■ **WHAT IS EXPECTED**: Go over the data and keep only the lines that include "class".

■ **DATA LISTING**:
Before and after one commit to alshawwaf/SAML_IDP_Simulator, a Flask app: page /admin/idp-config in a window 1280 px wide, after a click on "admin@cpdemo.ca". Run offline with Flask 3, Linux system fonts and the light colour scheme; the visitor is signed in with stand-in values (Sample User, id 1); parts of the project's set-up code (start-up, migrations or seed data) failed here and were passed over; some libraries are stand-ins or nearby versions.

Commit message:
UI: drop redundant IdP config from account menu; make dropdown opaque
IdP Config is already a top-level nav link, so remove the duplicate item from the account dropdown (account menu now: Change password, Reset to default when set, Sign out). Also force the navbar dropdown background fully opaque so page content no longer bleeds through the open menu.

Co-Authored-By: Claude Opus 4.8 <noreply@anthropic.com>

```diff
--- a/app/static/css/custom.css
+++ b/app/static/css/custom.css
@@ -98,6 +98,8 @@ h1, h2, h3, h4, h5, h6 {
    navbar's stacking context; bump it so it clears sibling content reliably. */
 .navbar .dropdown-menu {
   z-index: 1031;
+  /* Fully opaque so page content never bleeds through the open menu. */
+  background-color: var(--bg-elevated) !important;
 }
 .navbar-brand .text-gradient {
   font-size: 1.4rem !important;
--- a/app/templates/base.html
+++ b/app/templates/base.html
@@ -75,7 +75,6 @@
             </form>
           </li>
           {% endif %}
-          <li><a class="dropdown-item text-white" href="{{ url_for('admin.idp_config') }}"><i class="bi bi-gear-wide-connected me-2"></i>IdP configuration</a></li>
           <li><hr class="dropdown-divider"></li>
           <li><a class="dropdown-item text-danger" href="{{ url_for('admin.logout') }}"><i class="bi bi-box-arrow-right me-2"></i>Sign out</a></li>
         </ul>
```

■ **ANSWER BELOW**:
-          <li><a class="dropdown-item text-white" href="{{ url_for('admin.idp_config') }}"><i class="bi bi-gear-wide-connected me-2"></i>IdP configuration</a></li>
           <li><hr class="dropdown-divider"></li>
           <li><a class="dropdown-item text-danger" href="{{ url_for('admin.logout') }}"><i class="bi bi-box-arrow-right me-2"></i>Sign out</a></li>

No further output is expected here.